William Pitts was one of the first makers to produce silver objects in the historicist style for the Royal goldsmiths Rundell, Bridge and Rundell. The Royal Collection includes two sideboard dishes of this model, dated 1810 and 1812, and a tankard in the 17th century taste of 1811, all marked by Pitts.
The second of Pitts's two dishes made for the Prince Regent is described in Rundell's account of 1812 as follows:
A richly chased sideboard dish, to match his Royal Highnesses, and with devices of the Feast of the Gods, from a design of Michael Angelo, with chased mosaic border, 284 oz. 15 dwt., fashion 12s.oz.=£291/17/4.; engraving crest and coronet, 9s; gilding all over dead and red, £96.

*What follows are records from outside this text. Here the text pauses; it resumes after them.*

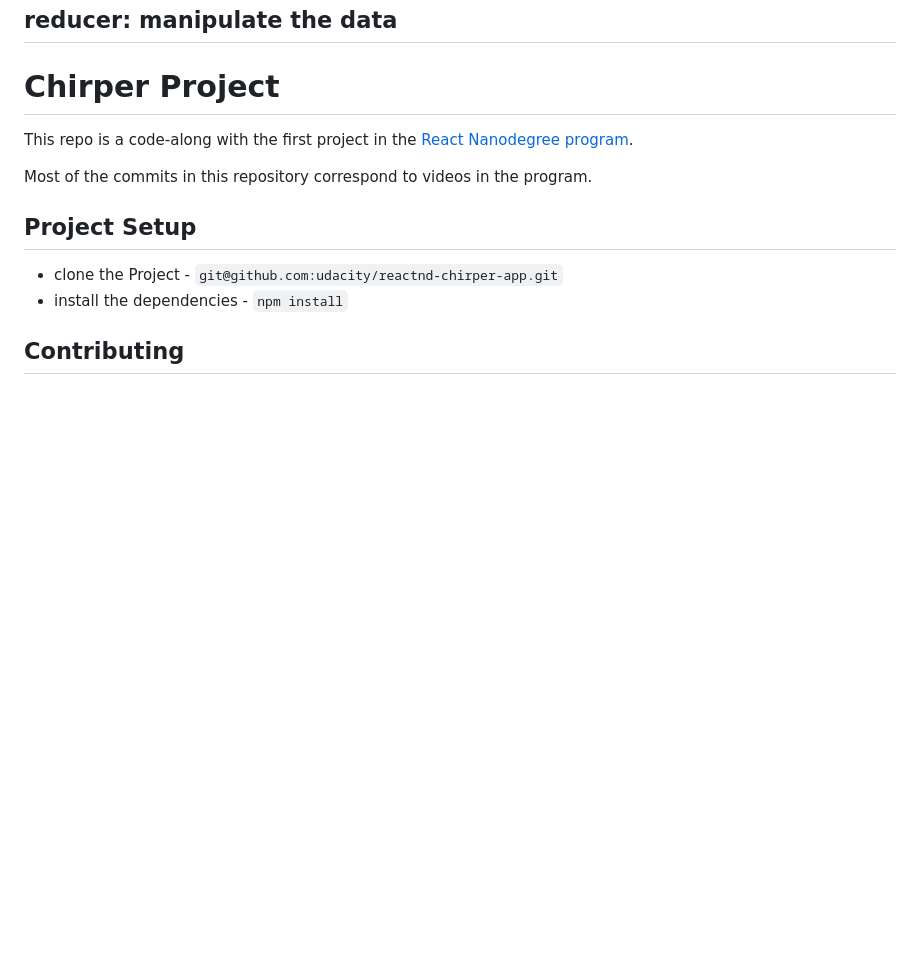
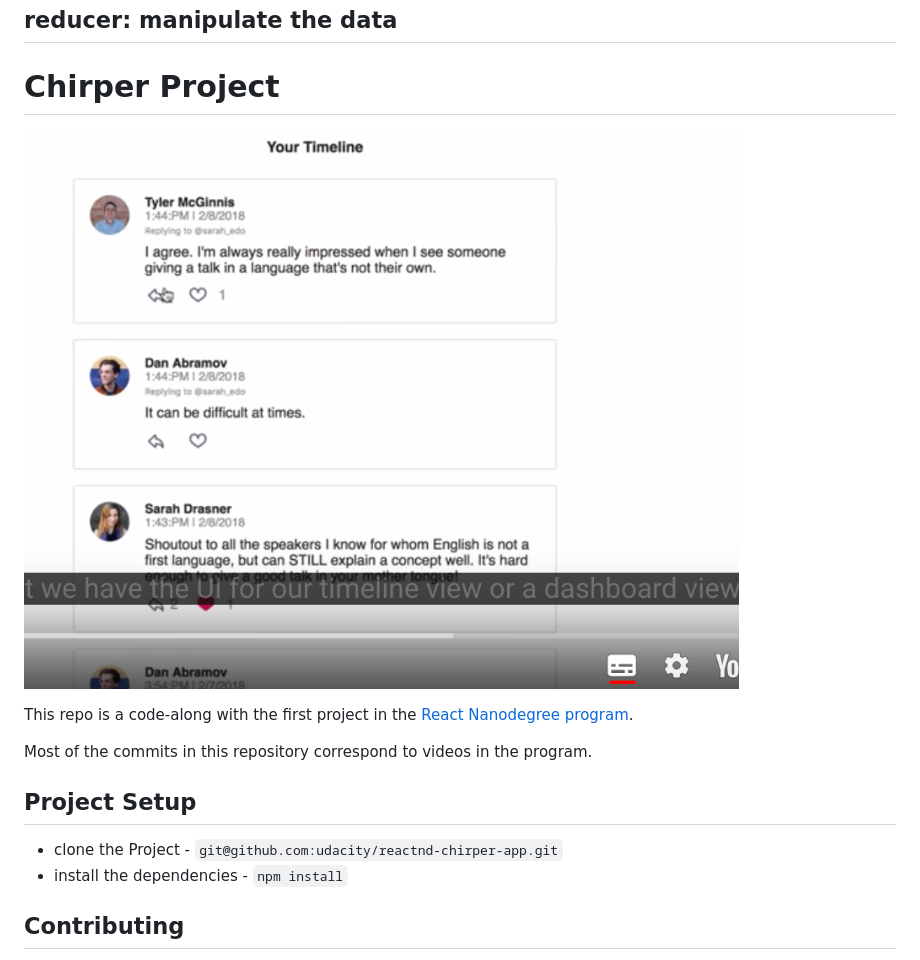
Before and after one commit to xiumingxu/chirper, a Markdown page: README.md, the part around the change. Rendered like a GitHub page; pictures changed too: 2019-09-16-16-01-29.png (added); blank space fills up the shorter version.

```diff
--- a/README.md
+++ b/README.md
@@ -3,6 +3,9 @@
 ##  reducer: manipulate the data
 
 # Chirper Project
+
+
+![](2019-09-16-16-01-29.png)
 
 
 This repo is a code-along with the first project in the [React Nanodegree program](https://www.udacity.com/course/react-nanodegree--nd019).
```
Also changed, not shown: 7 other files.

(as quoted in E. A. Jones, The Gold and Silver of Windsor Castle, 1911, p.114)
In spite of Rundell's attribution to Michelangelo, the central relief is based on a bronze plaque now attributed to Guglielmo della Porta (recent attribution by Anthony Radcliffe; see Carlton House: The Past Glories of George IV's Palace, 1991, p.119). The direct design source for Rundell's, however, was almost certainly an engraving of the bronze plaque in Bernard de Montfaucon's L'Antiquitée expliquée, a highly influential publication of 1719. Montfaucon was a Benedictine scholar whose travels in Italy led to his ambitious compilation of all images of antiquities known at the time. The fact that the present relief was a renaissance and not an ancient Roman work was unknown to Montfaucon. We can be almost certain that Rundell's owned a copy of this volume, as another engraving from Montfaucon provided the subject for a relief plaque on another dish in the Love Collection, designed by Thomas Stothard for Rundell's in 1813 (lot 236).
1) The Feast of the Gods, bronze plaque, attributed to Guglielmo della Porta, circa 1575. Courtesy the Board of Trustees of the Victoria and Albert Museum
2) Plate from Bernard de Montfaucon's L'Antiquitée expliquée, 1719 (London edition, 1721)